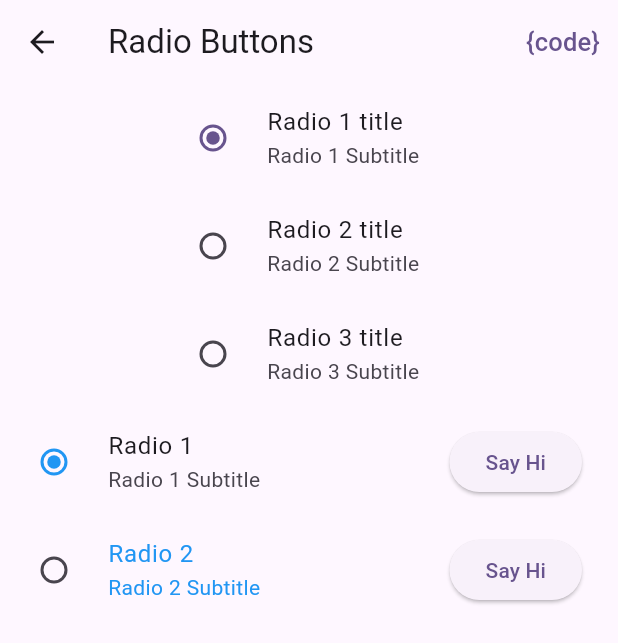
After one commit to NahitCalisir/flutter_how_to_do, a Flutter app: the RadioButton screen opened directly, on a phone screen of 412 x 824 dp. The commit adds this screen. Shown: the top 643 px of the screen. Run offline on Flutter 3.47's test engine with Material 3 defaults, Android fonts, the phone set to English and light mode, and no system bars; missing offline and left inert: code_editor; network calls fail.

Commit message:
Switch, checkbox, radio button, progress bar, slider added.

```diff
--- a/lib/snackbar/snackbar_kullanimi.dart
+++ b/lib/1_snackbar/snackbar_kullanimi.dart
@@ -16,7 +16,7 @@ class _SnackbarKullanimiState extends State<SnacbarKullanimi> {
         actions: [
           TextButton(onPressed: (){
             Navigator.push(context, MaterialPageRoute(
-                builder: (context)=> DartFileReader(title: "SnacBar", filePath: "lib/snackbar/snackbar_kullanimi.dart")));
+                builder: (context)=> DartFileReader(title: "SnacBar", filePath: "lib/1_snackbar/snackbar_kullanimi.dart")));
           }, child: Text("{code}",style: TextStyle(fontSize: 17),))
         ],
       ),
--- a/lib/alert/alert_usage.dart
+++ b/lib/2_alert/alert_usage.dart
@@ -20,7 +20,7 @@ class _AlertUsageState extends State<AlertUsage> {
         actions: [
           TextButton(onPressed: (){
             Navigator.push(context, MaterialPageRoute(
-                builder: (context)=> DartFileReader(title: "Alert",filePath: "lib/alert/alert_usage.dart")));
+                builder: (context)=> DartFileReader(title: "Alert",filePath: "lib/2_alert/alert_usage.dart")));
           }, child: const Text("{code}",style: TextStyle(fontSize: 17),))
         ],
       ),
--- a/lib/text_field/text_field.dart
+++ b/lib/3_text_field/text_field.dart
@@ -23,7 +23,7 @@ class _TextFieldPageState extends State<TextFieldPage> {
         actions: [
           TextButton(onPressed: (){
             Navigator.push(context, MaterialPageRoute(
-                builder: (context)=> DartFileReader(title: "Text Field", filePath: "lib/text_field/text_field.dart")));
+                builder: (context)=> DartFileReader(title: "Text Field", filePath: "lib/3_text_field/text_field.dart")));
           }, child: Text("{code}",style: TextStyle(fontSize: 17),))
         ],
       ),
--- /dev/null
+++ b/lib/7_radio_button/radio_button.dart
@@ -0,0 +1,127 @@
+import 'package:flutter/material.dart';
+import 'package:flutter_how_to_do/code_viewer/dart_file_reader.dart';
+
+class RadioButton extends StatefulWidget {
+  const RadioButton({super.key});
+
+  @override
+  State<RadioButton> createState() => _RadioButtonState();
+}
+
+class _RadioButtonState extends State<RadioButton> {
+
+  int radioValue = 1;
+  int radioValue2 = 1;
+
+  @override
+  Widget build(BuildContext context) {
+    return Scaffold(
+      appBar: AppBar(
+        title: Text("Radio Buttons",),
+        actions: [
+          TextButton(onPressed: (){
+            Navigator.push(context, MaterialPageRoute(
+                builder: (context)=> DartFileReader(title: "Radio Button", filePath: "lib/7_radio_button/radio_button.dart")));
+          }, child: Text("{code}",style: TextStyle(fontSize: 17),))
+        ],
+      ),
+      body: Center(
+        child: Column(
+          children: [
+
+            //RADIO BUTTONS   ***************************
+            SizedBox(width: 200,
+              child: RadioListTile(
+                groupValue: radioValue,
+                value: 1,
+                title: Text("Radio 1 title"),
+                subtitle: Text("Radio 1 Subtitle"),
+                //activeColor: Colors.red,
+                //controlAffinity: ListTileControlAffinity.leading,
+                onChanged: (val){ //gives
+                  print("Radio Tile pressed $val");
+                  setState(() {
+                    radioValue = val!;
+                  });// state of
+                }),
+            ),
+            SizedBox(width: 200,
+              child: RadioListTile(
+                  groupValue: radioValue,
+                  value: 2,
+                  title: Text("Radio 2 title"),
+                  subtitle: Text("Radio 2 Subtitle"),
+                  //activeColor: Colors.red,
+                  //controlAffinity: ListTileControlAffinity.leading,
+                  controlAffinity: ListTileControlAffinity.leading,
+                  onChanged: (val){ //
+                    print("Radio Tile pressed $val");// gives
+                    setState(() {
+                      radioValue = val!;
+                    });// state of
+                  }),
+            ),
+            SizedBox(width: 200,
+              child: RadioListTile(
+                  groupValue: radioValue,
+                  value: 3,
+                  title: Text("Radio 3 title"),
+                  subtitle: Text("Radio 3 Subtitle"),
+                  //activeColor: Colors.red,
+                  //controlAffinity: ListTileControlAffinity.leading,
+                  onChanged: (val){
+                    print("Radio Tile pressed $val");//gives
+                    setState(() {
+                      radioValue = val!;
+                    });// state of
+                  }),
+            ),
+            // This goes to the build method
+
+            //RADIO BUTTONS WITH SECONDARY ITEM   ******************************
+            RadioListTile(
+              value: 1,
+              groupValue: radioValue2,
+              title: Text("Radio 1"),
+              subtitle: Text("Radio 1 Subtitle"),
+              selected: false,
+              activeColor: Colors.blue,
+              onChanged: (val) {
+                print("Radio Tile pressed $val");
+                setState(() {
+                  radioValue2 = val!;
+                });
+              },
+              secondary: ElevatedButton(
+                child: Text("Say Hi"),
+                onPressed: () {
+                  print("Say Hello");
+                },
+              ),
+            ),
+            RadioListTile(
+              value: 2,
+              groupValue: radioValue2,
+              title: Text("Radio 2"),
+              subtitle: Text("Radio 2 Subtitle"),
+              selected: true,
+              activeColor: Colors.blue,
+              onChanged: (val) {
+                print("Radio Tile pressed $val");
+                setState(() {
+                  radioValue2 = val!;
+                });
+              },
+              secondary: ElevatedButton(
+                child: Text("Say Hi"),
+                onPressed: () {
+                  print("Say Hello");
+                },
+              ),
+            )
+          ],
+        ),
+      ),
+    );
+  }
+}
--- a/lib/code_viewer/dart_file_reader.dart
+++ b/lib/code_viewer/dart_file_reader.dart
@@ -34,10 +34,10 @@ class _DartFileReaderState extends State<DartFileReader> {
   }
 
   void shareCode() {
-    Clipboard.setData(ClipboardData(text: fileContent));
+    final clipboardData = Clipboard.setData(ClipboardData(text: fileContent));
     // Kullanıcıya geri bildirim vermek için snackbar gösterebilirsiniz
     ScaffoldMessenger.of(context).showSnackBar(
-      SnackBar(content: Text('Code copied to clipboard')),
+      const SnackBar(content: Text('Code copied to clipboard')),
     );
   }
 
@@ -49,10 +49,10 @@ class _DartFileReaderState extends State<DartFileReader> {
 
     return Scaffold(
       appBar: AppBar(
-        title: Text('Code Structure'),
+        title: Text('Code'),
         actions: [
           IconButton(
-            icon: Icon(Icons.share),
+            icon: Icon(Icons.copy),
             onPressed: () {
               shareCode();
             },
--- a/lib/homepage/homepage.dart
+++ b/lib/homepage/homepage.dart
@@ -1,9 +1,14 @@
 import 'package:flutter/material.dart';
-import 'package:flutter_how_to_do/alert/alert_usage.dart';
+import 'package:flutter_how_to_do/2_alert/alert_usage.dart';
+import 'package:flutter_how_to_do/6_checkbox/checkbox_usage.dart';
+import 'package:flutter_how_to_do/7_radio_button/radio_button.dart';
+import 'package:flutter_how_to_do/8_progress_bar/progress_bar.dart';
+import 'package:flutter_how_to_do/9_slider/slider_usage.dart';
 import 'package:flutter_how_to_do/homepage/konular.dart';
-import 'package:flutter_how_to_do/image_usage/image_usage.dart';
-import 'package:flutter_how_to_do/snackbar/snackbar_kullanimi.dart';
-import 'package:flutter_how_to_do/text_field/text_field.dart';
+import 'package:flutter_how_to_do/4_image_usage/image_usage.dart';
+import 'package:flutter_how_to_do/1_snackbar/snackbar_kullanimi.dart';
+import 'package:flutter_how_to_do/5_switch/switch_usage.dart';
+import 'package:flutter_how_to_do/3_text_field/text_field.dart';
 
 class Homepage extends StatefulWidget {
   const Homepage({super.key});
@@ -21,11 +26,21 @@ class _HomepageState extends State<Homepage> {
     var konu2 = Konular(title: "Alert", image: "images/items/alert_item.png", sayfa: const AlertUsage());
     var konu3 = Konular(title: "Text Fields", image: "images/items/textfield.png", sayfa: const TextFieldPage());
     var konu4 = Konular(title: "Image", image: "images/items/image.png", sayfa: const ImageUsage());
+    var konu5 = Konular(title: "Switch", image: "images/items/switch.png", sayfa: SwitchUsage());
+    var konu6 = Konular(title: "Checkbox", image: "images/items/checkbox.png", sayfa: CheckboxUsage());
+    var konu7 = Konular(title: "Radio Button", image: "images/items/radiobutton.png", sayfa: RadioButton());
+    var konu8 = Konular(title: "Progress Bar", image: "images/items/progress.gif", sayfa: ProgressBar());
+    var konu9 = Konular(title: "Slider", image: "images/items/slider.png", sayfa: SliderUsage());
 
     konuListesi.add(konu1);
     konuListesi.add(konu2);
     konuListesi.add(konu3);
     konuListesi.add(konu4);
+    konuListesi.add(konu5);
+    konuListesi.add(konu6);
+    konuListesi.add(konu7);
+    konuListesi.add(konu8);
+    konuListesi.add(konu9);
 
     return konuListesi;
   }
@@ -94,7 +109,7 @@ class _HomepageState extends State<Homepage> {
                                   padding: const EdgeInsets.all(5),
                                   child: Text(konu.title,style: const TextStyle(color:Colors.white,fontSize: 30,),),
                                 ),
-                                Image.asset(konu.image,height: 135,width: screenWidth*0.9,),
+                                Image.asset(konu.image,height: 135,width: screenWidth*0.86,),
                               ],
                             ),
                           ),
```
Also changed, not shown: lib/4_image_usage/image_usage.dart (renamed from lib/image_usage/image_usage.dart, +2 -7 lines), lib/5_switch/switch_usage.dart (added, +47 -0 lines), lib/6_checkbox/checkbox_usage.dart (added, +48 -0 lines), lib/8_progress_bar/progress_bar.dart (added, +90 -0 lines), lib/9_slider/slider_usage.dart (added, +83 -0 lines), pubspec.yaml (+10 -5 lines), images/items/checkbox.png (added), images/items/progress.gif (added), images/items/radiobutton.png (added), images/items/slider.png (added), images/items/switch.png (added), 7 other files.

** YOUR TASK **
Every line above holding the string "TextFieldPage" should be listed.

** OUTPUT BELOW **
@@ -23,7 +23,7 @@ class _TextFieldPageState extends State<TextFieldPage> {
     var konu3 = Konular(title: "Text Fields", image: "images/items/textfield.png", sayfa: const TextFieldPage());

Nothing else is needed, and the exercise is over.